Great Smoky Mountains
What They Are about
Ridge upon ridge of forest straddles the border between North Carolina and Tennessee in Great Smoky Mountains National Park. World renowned for its diversity of plant and animal life, the beauty of its ancient mountains, and the quality of its remnants of Southern Appalachian mountain culture, this is America's most visited national park.
Great Smoky Mountains National Park is a world-renowned preserve of wildflower diversity—over 1,500 kinds of flowering plants are found in the park, more than in any other North American national park. You can see where to find many of these flowers on the Species Mapper. In fact, the park is sometimes referred to as the “Wildflower National Park.” From the earliest hepaticas and spring-beauties in the late winter to the last asters in the late fall, blooming flowers can be found year-round in the park.
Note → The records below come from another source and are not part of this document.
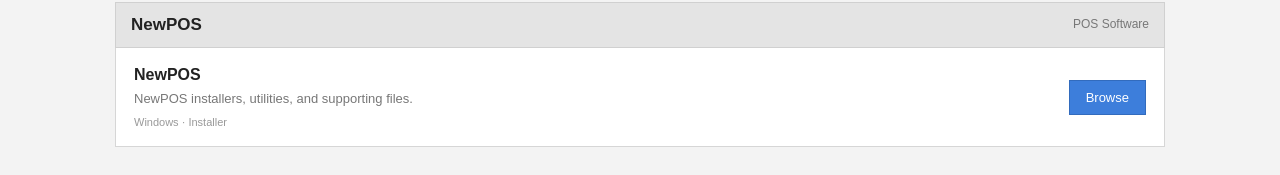
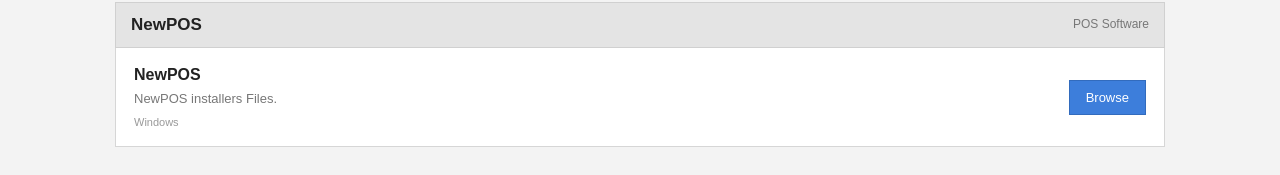
Before and after one commit to ibuntumain/mcdxpe, a plain HTML site: page docs/index.html in a window 1280 px wide. Shown: the part 476-651 px from the top of the page. Drawn offline with Linux system fonts and the light colour scheme.

Commit message:
Update software description and meta in index.html

```diff
--- a/docs/index.html
+++ b/docs/index.html
@@ -352,11 +352,11 @@
                     </div>
 
                     <div class="software-description">
-                        NewPOS installers, utilities, and supporting files.
+                        NewPOS installers Files.
                     </div>
 
                     <div class="software-meta">
-                        Windows · Installer
+                        Windows
                     </div>
 
                 </div>
```
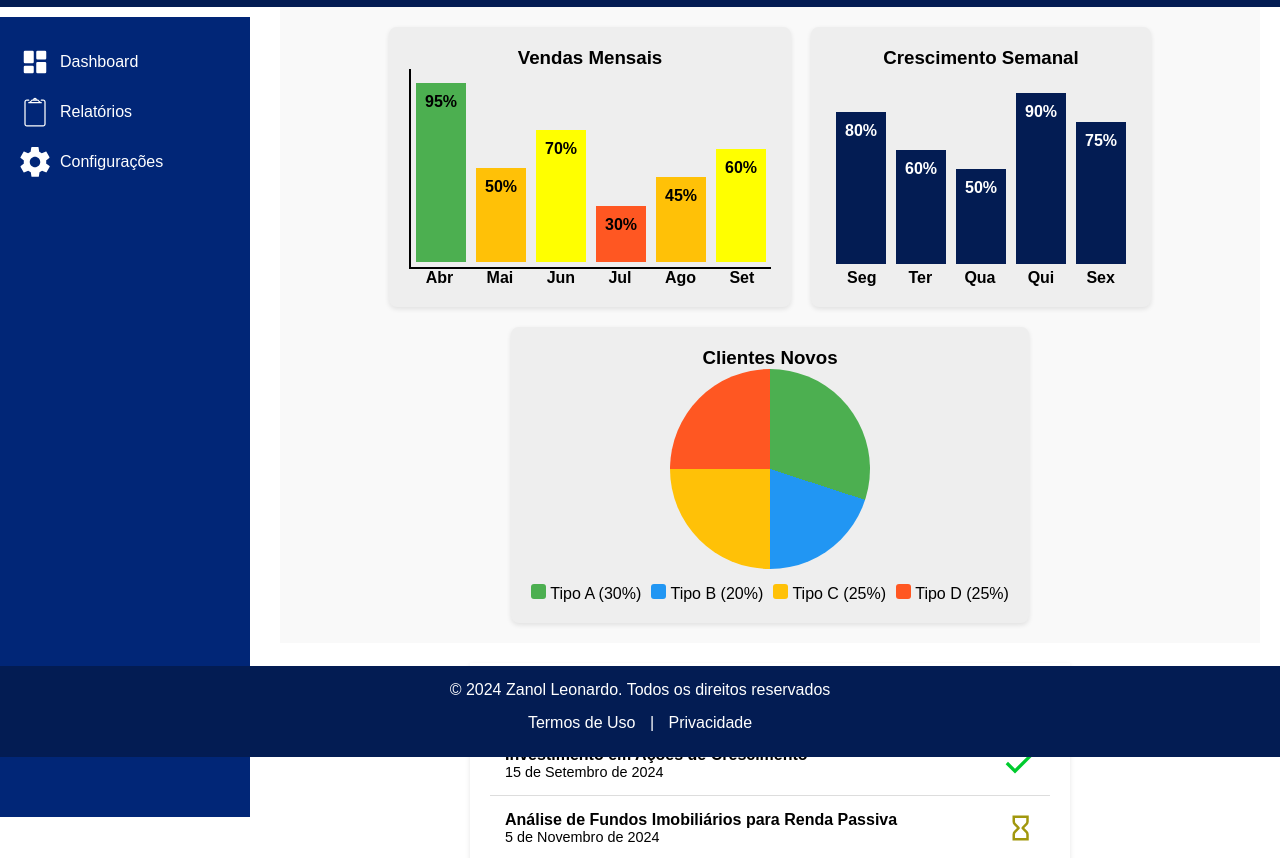
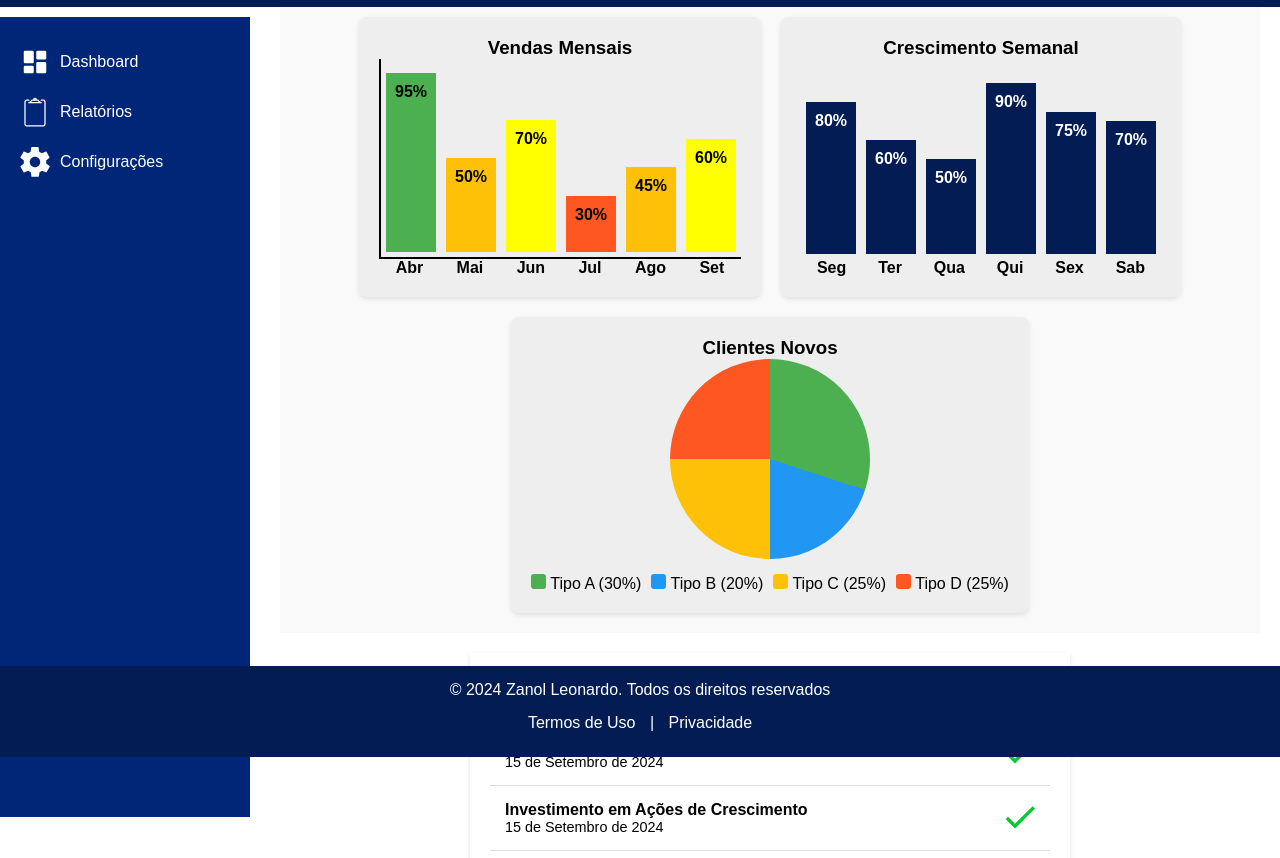
Before and after one commit to LeonardoZanol/dashboard, a plain HTML site: page index.html in a window 1280 px wide. Shown: the part 43-901 px from the top of the page. Drawn offline with Linux system fonts and the light colour scheme.

Commit message:
Ajustado posicionamento dos gráficos

```diff
--- a/index.html
+++ b/index.html
@@ -5,6 +5,7 @@
     <meta name="viewport" content="width=device-width, initial-scale=1.0">
     <title>Dashboard</title>
     <link rel="stylesheet" href="style.css">
+    <link rel="shortcut icon" href="./images/favicon.ico" type="image/x-icon">
 </head>
 <body>
     <header>
@@ -62,6 +63,7 @@
                     <div class="barra" style="height: 50%;">50%</div>
                     <div class="barra" style="height: 90%;">90%</div>
                     <div class="barra" style="height: 75%;">75%</div>
+                    <div class="barra" style="height: 70%;">70%</div>
                 </div>
 
                 <div class="labels">
@@ -70,6 +72,7 @@
                     <div>Qua</div>
                     <div>Qui</div>
                     <div>Sex</div>
+                    <div>Sab</div>
                 </div>
             </div>
 
@@ -95,6 +98,14 @@
 
         <section class="atividades-recentes">
             <h2>Atividades Recentes</h2>
+
+            <div class="atividade">
+                <div>
+                    <span class="descricao-atividade">Investimento em Ações da Bolsa de Valores</span>
+                    <span class="data-atividade">15 de Setembro de 2024</span>
+                </div>
+                <img src="./images/completed.svg" alt="Ícone Atividade Concluída" class="concluida">
+            </div>
 
             <div class="atividade">
                 <div>
--- a/style.css
+++ b/style.css
@@ -110,13 +110,13 @@ header {
 }
 
 main {
-    margin-top: 30px;
+    margin-top: 20px;
     margin-left: 260px;
     padding: 20px;
     display: flex;
     flex-wrap: wrap;
     justify-content: center;
-    align-items: center;
+    margin-bottom: 90px;
 }
 
 .cards-estatistica {
@@ -224,8 +224,6 @@ main {
 .cor3 { background-color: #FFC107; }
 .cor4 { background-color: #FF5722; }
 
-
-
 .atividades-recentes, .movimentacao-recentes {
     width: 100%;
     background-color: #fff;
@@ -233,10 +231,7 @@ main {
     padding: 20px;
     margin: 20px;
     max-width: 600px;
-}
-
-.movimentacao-recentes {
-    margin-bottom: 90px;
+    min-width: 400px;
 }
 
 .atividades-recentes h2, .movimentacao-recentes h2 {
```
Hikers enjoy the Smoky Mountains during all months of the year with every season offering is own special rewards. During winter, the absence of deciduous leaves opens new vistas along trails and reveals stone walls, chimneys, foundations, and other reminders of past residents. Spring provides a weekly parade of wildflowers and flowering trees. In summer, walkers can seek out cool retreats among the spruce-fir forests and balds or follow splashy mountain streams to roaring falls and cascades. Autumn hikers have crisp, dry air to sharpen their senses and a varied palette of fall colors to enjoy.
*Bears in the park are wild and their behavior can be unpredictable. Treat bear encounters with extreme caution!
*No more than two motor vehicles or one vehicle with trailer are allowed per campsite.
*All tents must be pitched on the pad, where provided.
*Campfires are permitted only in fire grates. You may collect wood in the park only if it is on the ground and dead. Beginning March 1, 2015 only heat-treated firewood that is bundled and certified by the United States Department of Agriculture (USDA) or a state agency may be brought into the park.
*Pets are allowed in the campground but must be confined or on a leash (6' maximum). Pets are not allowed on trails and should not be left unattended in the campground or your car. Please prevent excessive barking and properly dispose of pet waste.
*Dish water and bath water must be drained at utility sinks or dump stations, not on the ground. Do not wash or bathe in streams or at water fountains. RV sewage should be drained only at a dump station. Showers and utility hookups are not available in the park. Showers may be available in nearby towns.
*Quiet hours are in effect from 10 pm to 6 am. Generator use is prohibited from 8 pm to 8 am. Generator use and battery charging by engine idling is prohibited in generator free areas. During quiet hours, noise-producing equipment should be turned off and entry to the campground is limited to registered campers.
*Alcohol is permitted in campgrounds and picnic areas, provided the person in possession is at least 21 years old.
*Bicycle riders must comply with all traffic regulations and are restricted to public roads, parking areas, and designated routes. The use of inline skates, skateboards or scooters is prohibited.
*Fireworks, traps, and the use of chainsaws are prohibited.